__Exercise__
Search the data below for the word "filename" and report how many lines contain it, with no added words.

Given records START

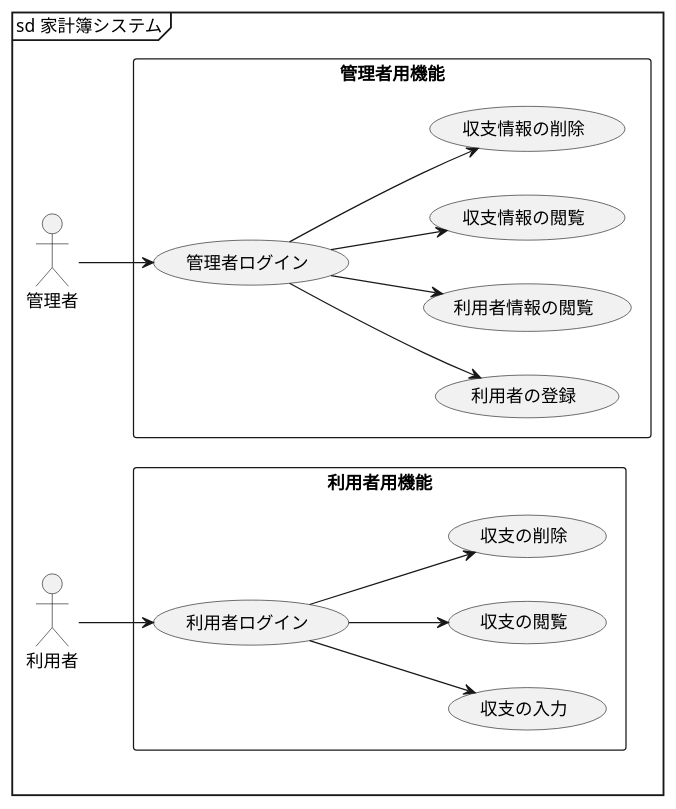
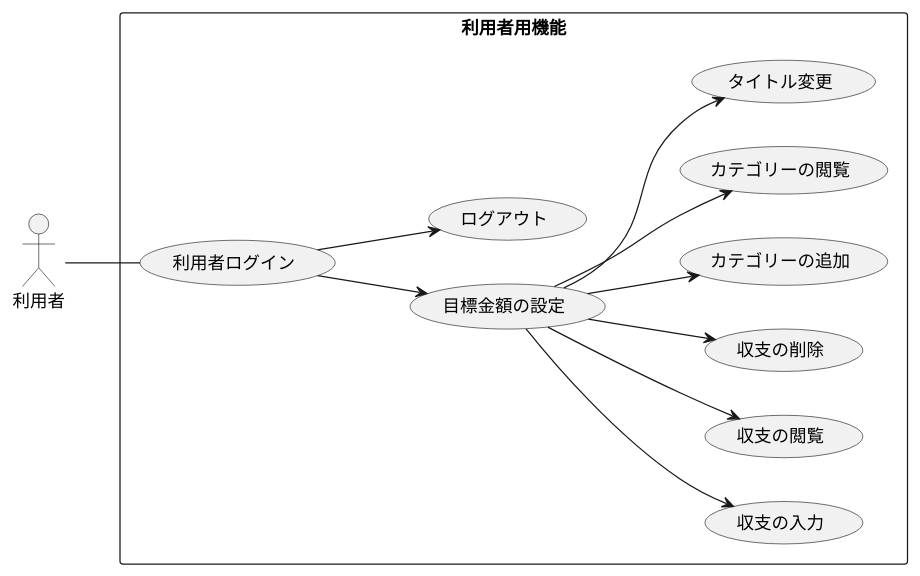
The diagram in test.pu (masakan590/uml-introduction), drawn with PlantUML before and after one commit. The commit also changed 2 other files, not shown here.

```diff
--- a/test.pu
+++ b/test.pu
@@ -1,33 +1,24 @@
 @startuml
 left to right direction
-mainframe sd 家計簿システム
 actor 利用者 as user
 rectangle 利用者用機能 {
   usecase 収支の入力 as input
   usecase 収支の閲覧 as view
   usecase 収支の削除 as delete
-usecase 利用者ログイン as user_login
+  usecase 利用者ログイン as user_login
+  usecase カテゴリーの追加 as cat_add
+  usecase カテゴリーの閲覧 as cat_see
+  usecase 目標金額の設定 as set_goal
+  usecase ログアウト as logout
+  usecase タイトル変更 as tit_cng
 }
-
-actor 管理者 as admin
-rectangle 管理者用機能 {
-  usecase 利用者の登録 as register
-  usecase 利用者情報の閲覧 as view_user
-  usecase 収支情報の閲覧 as view_all
-  usecase 収支情報の削除 as delete_all
-  usecase 管理者ログイン as admin_login
-}
-
-
-user_login --> input
-user_login --> view
-user_login --> delete
-user --> user_login
-
-admin --> admin_login
-admin_login --> register
-admin_login --> view_user
-admin_login --> view_all
-admin_login --> delete_all
-
+set_goal --> input
+set_goal --> view
+set_goal --> delete
+user -- user_login
+set_goal --> cat_add
+set_goal --> cat_see
+user_login --> set_goal
+user_login --> logout
+set_goal --> tit_cng
 @enduml
```
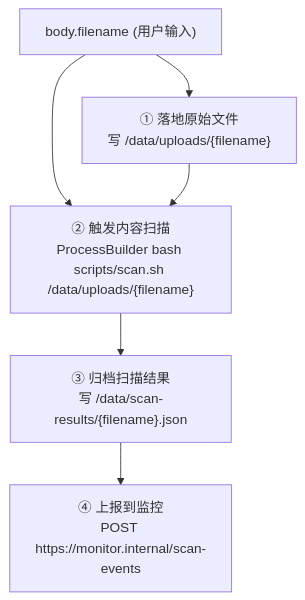
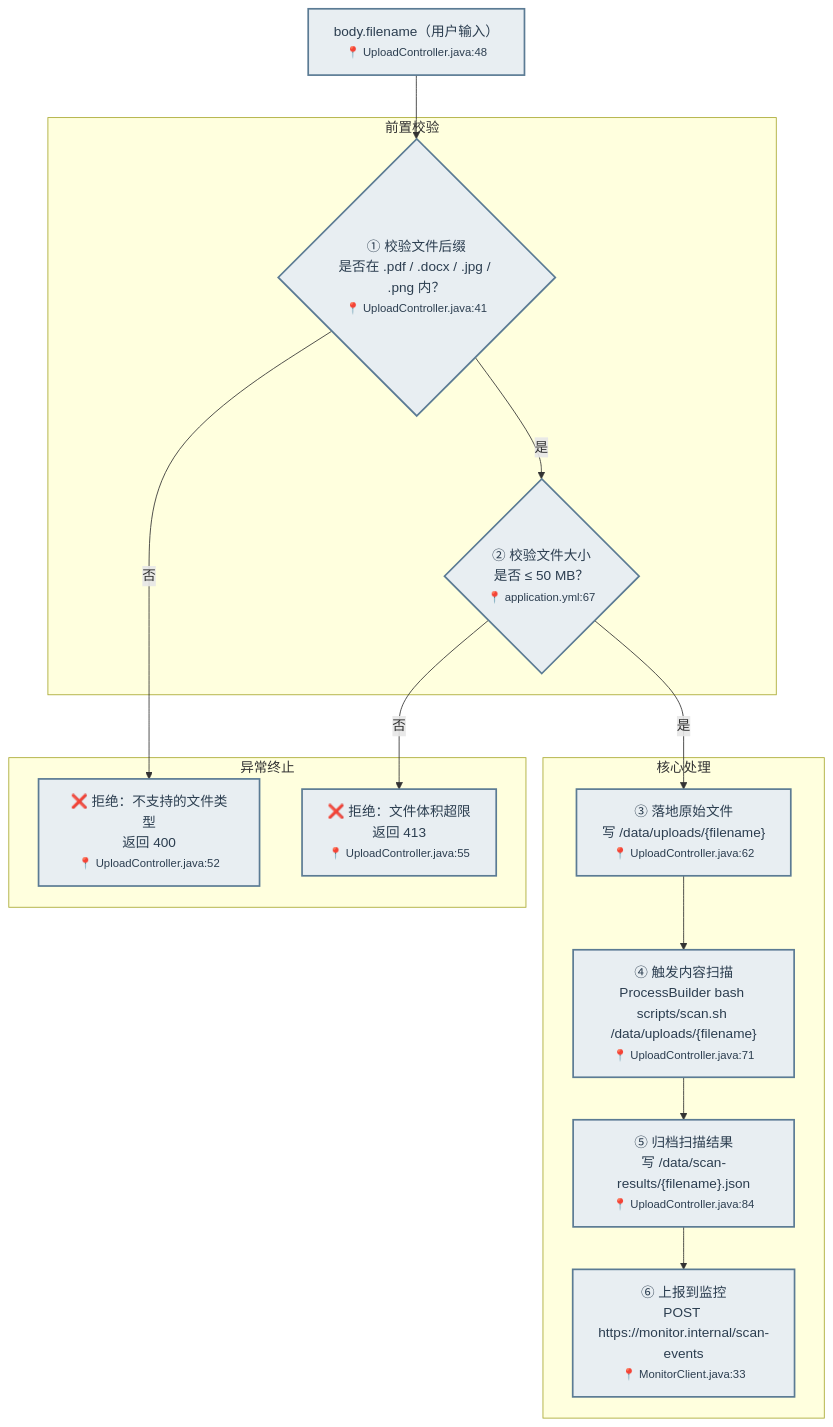
Before and after one commit to gcf0082/biz-flow-recon: the diagram in templates/default.md, drawn with Mermaid. The commit also changed other lines of this file and 1 other file, not shown here.

First paragraph of the commit message:
Adopt richer flowchart style: subgraphs, decision nodes, 📍 anchors
The flowchart in the upload example was a flat user-input → high-risk
chain that excluded validation and rejection paths. The user supplied
a richer template that:

````diff
--- a/templates/default.md
+++ b/templates/default.md
@@ -24,8 +24,39 @@
 ```mermaid
 flowchart TD
-    IN["body.filename (用户输入)"] --> WRITE["① 落地原始文件<br/>写 /data/uploads/{filename}"]
-    IN --> SCAN
-    WRITE --> SCAN["② 触发内容扫描<br/>ProcessBuilder bash scripts/scan.sh /data/uploads/{filename}"]
-    SCAN --> ARCHIVE["③ 归档扫描结果<br/>写 /data/scan-results/{filename}.json"]
-    ARCHIVE --> REPORT["④ 上报到监控<br/>POST https://monitor.internal/scan-events"]
+    IN["body.filename（用户输入）<br/><small>📍 UploadController.java:48</small>"] --> CHECK_EXT
+
+    subgraph 前置校验
+        CHECK_EXT{"① 校验文件后缀<br/>是否在 .pdf / .docx / .jpg / .png 内？<br/><small>📍 UploadController.java:41</small>"}
+        CHECK_SIZE{"② 校验文件大小<br/>是否 ≤ 50 MB？<br/><small>📍 application.yml:67</small>"}
+    end
+
+    subgraph 异常终止
+        REJECT_EXT["❌ 拒绝：不支持的文件类型<br/>返回 400<br/><small>📍 UploadController.java:52</small>"]
+        REJECT_SIZE["❌ 拒绝：文件体积超限<br/>返回 413<br/><small>📍 UploadController.java:55</small>"]
+    end
+
+    subgraph 核心处理
+        WRITE["③ 落地原始文件<br/>写 /data/uploads/{filename}<br/><small>📍 UploadController.java:62</small>"]
+        SCAN["④ 触发内容扫描<br/>ProcessBuilder bash scripts/scan.sh /data/uploads/{filename}<br/><small>📍 UploadController.java:71</small>"]
+        ARCHIVE["⑤ 归档扫描结果<br/>写 /data/scan-results/{filename}.json<br/><small>📍 UploadController.java:84</small>"]
+        REPORT["⑥ 上报到监控<br/>POST https://monitor.internal/scan-events<br/><small>📍 MonitorClient.java:33</small>"]
+    end
+
+    CHECK_EXT -->|否| REJECT_EXT
+    CHECK_EXT -->|是| CHECK_SIZE
+    CHECK_SIZE -->|否| REJECT_SIZE
+    CHECK_SIZE -->|是| WRITE
+    WRITE --> SCAN
+    SCAN --> ARCHIVE
+    ARCHIVE --> REPORT
+
+    style IN fill:#E8EEF2,stroke:#5B7B94,stroke-width:2px,color:#2C3E50
+    style CHECK_EXT fill:#E8EEF2,stroke:#5B7B94,stroke-width:2px,color:#2C3E50
+    style CHECK_SIZE fill:#E8EEF2,stroke:#5B7B94,stroke-width:2px,color:#2C3E50
+    style REJECT_EXT fill:#E8EEF2,stroke:#5B7B94,stroke-width:2px,color:#2C3E50
+    style REJECT_SIZE fill:#E8EEF2,stroke:#5B7B94,stroke-width:2px,color:#2C3E50
+    style WRITE fill:#E8EEF2,stroke:#5B7B94,stroke-width:2px,color:#2C3E50
+    style SCAN fill:#E8EEF2,stroke:#5B7B94,stroke-width:2px,color:#2C3E50
+    style ARCHIVE fill:#E8EEF2,stroke:#5B7B94,stroke-width:2px,color:#2C3E50
+    style REPORT fill:#E8EEF2,stroke:#5B7B94,stroke-width:2px,color:#2C3E50
 ```
````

Given records END

__Expected answer__
7